I sometimes wonder where I go during chemo weeks. It as if I myself, my soul, gets transported somewhere else and my body just simply takes over. It’s not me who is there at the hospital and post-treatment: it’s just my body.
It’s as if my chemotherapy is my Jekyll-Hyde potion, chemotherapy transforming my mind, my state into someone else. (When will I come back?)
A quick review for you and for myself of the past week of chemotherapy. (I must work harder to recall things these days.)
It was the week of brothers: Joel, Skylor, and Daniel.
On Monday, Joel and I rejoiced over him being done with chemo within a week.
On Tuesday, Skylor and I rejoiced over him being done with chemo within a month.
On Wednesday, Daniel and I rejoiced over him reconnecting and seeing past nurses and doctors, for he has been done with chemo for quite some time.
I always wanted brothers. And indeed we are genetically related: our abnormal cancer cells mirror one anothers. These cells are the reason we connect, we relate. We are indeed related: Survivorship is our last name.
Recall His words, promise, challenge:
29 “Truly I tell you,” Jesus replied, “no one who has left home or brothers or sisters or mother or father or children or fields for me and the gospel 30 will fail to receive a hundred times as much in this present age: homes, brothers, sisters, mothers, children and fields—along with persecutions—and in the age to come eternal life.
Oh yes, I can attest to this, yes! His words are true.
Thursday, day 64, was black.
I sleep deeply all day.
Friday, day 65, was gray.
Fatique of the week, of receiving chemo every 24-hours consistently for 5 days straight, is now weighing on my body. Chemotherapy’s hand pushes back on me, on my body, on my brain. Yes, it is so physical in nature. I can feel chemo-hand’s pressure on me, on my lungs, on wrists. on my ankles, holding me down to the hospital bed. I can only give in.
I will tell you a secret: receiving chemotherapy and being at the hospital is not the scary part. It is the days after, at home, that are. Yes, chemo Jekyll-Hyde potion is at its fullest height, its fullest grasp on my body then. His hand is now covering my eyes, covering my mouth. The medication making it hard to focus, focus on anything (a computer screen, tv, books, notebooks, people) and even harder to formulate words.
There is me, doubled:
The sick me, the cancer patient me.
Then there is me, who I am, my spirit, my soul.
Oh yes, there is my Jekyll. And there is my Hyde. And they indeed war and battle one another, in the same body no less. Oh yes, this is more draining than the chemotherapy potion itself. Science is strong, but thoughts are stronger.
I am, though, always, always learning how hard I am on myself. My parents, my roommates, my friends can attest to this. I want to do everything, be everywhere, be “normal.” But there is a time for rest, rest. And my body demands it as chemo-self has taken over. I am trying to listen and obey more. I am trying to be patient.

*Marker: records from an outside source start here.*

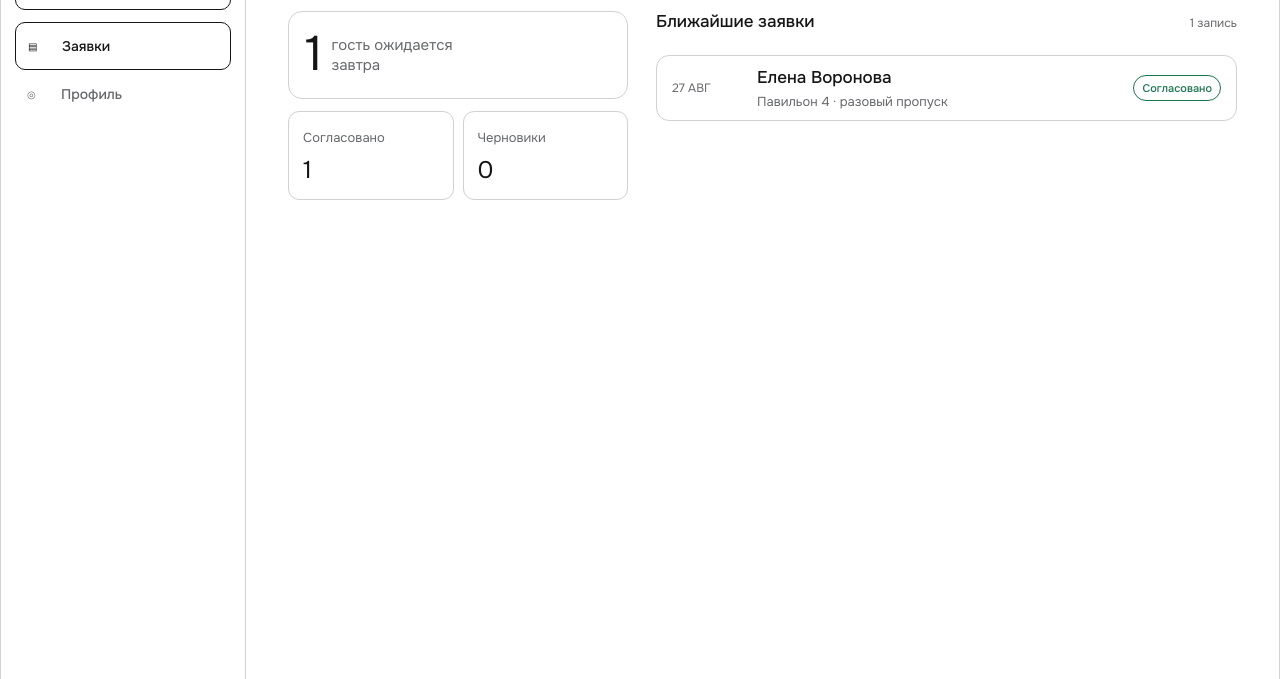
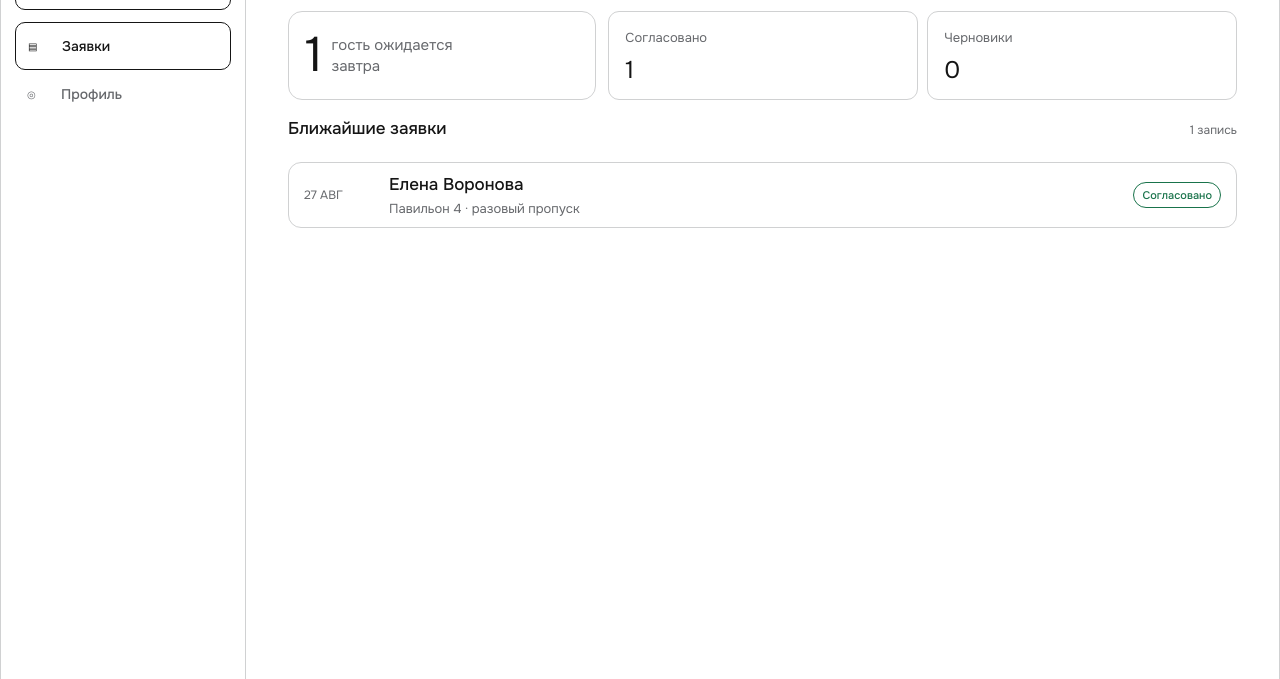
Before and after one commit to naztutnet/chesnikova-pass, a website: page index.html in a window 1280 px wide. Shown: the part 121-800 px from the top of the page. Drawn offline with Linux system fonts and the light colour scheme.

Commit message:
Stack desktop requests below stats

```diff
--- a/index.html
+++ b/index.html
@@ -9,7 +9,7 @@
     <link rel="preconnect" href="https://fonts.googleapis.com" />
     <link rel="preconnect" href="https://fonts.gstatic.com" crossorigin />
     <link href="https://fonts.googleapis.com/css2?family=Onest:wght@400;500&display=swap" rel="stylesheet" />
-    <link rel="stylesheet" href="./styles.css?v=12" />
+    <link rel="stylesheet" href="./styles.css?v=13" />
   </head>
   <body>
     <div class="app-shell">
--- a/styles.css
+++ b/styles.css
@@ -400,9 +400,9 @@ input:focus, textarea:focus { border-color: var(--accent); background: white; bo
 
   .dashboard {
     display: grid;
-    grid-template-columns: minmax(270px, 330px) minmax(360px, 1fr);
-    grid-template-rows: auto auto auto auto;
-    gap: 12px 28px;
+    grid-template-columns: repeat(3, minmax(0, 1fr));
+    grid-template-rows: auto auto auto;
+    gap: 12px;
     max-width: 1080px;
     margin: 0 auto;
     padding-top: 10px;
@@ -423,12 +423,12 @@ input:focus, textarea:focus { border-color: var(--accent); background: white; bo
   }
   .big-stat strong { font-size: 50px; }
   .big-stat span { color: #a7aaae; font-size: 13px; }
-  .stat-grid { grid-column: 1; grid-row: 3; margin-top: 0; }
-  .stat-grid article { min-height: 78px; padding: 14px; }
+  .stat-grid { grid-column: 2 / 4; grid-row: 2; margin-top: 0; }
+  .stat-grid article { min-height: 88px; padding: 14px 16px; }
   .stat-grid span { font-size: 11px; }
   .stat-grid b { font-size: 24px; }
-  .primary-action { grid-column: 1; grid-row: 4; margin-top: 0; }
-  .requests-section { grid-column: 2; grid-row: 2 / 5; margin-top: 0; }
+  .primary-action { grid-column: 1 / -1; grid-row: 4; margin-top: 0; }
+  .requests-section { grid-column: 1 / -1; grid-row: 3; margin-top: 6px; }
   .section-title { min-height: 34px; }
   .request-row { grid-template-columns: 76px 1fr auto; min-height: 64px; padding: 10px 15px; }
   .request-date { font-size: 11px; }
@@ -667,7 +667,7 @@ input, textarea { min-height: 50px; border-color: var(--line); background: #ffff
   .tab { font-size: 14px; }
   .tab.active { border: 1px solid var(--ink); color: var(--ink); background: #ffffff; }
   .tab-create, .tab-create.active { color: var(--ink); background: #ffffff; }
-  .dashboard { grid-template-rows: auto auto auto; }
+  .dashboard { grid-template-columns: repeat(3, minmax(0, 1fr)); grid-template-rows: auto auto auto; gap: 12px; }
   .dashboard-head h1 { font-size: 38px; }
   .big-stat {
     align-items: center;
@@ -679,8 +679,9 @@ input, textarea { min-height: 50px; border-color: var(--line); background: #ffff
   }
   .big-stat strong { font-size: 48px; }
   .big-stat span { color: var(--muted); font-size: 15px; }
+  .stat-grid article { min-height: 88px; }
   .stat-grid span { font-size: 13px; }
-  .requests-section { grid-row: 2 / 4; }
+  .requests-section { grid-column: 1 / -1; grid-row: 3; }
   .request-date { font-size: 12px; }
   .request-person b { font-size: 17px; }
   .request-person small { font-size: 13px; }
```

It is hard though because you see, my brain tells me that this is my normal for me. Press on, continue on! You have cancer, again? This is how your life just is. This is your normal. You’ve done this already before, been through this. You know how it feels.
My thoughts are just as toxic (maybe more) than the chemotherapy itself.
My thoughts are longing and desiring strength. Normalcy. But mostly strength to be enabled to do and be with all the ones I love and do just life itself. Becoming frustrated with my body, with myself for taking longer to recover now from chemo weeks, with headaches, with heart-beating craziness, with weird numbness—all overtaking me and making me feel selfish.
I long for strength.
“It is good for our hearts to be strengthened by grace”
2 timothy 2.1
“You then, my son, be strong in the grace that is in Christ Jesus.”
Strength in grace. Grace in strength.
Oh, I’ve been forgetting that! Looking only horizontally to what can I do, what can my doctors do, what can my family and friends do to help me physically, to help me regain strength. And I do need their help and appreciate it (even when I stubbornly do not want to ask for it.) I need the medicines, the questions, the food, the help. But I need to add again The Help.
Strength here in the Greek is to receive strength, be strengthed, increased in strength.
To receive means it comes from outside of me. From Him. From grace.
“I can do all this through him who gives me strength.”
My ultimate strength comes from Him. How frustrating! And yet how comfroting! Frustrating because I want to muster up all my strength and stubbornness independently of everyone and Him. Comforting because as I have been striving and failing and creating more anxiety and with more anxiety less strength and energy, I can recongize and realize strength was never mine and could have never came from me to begin with. Strength is a gift.
Strength is a gift.
Strength is grace.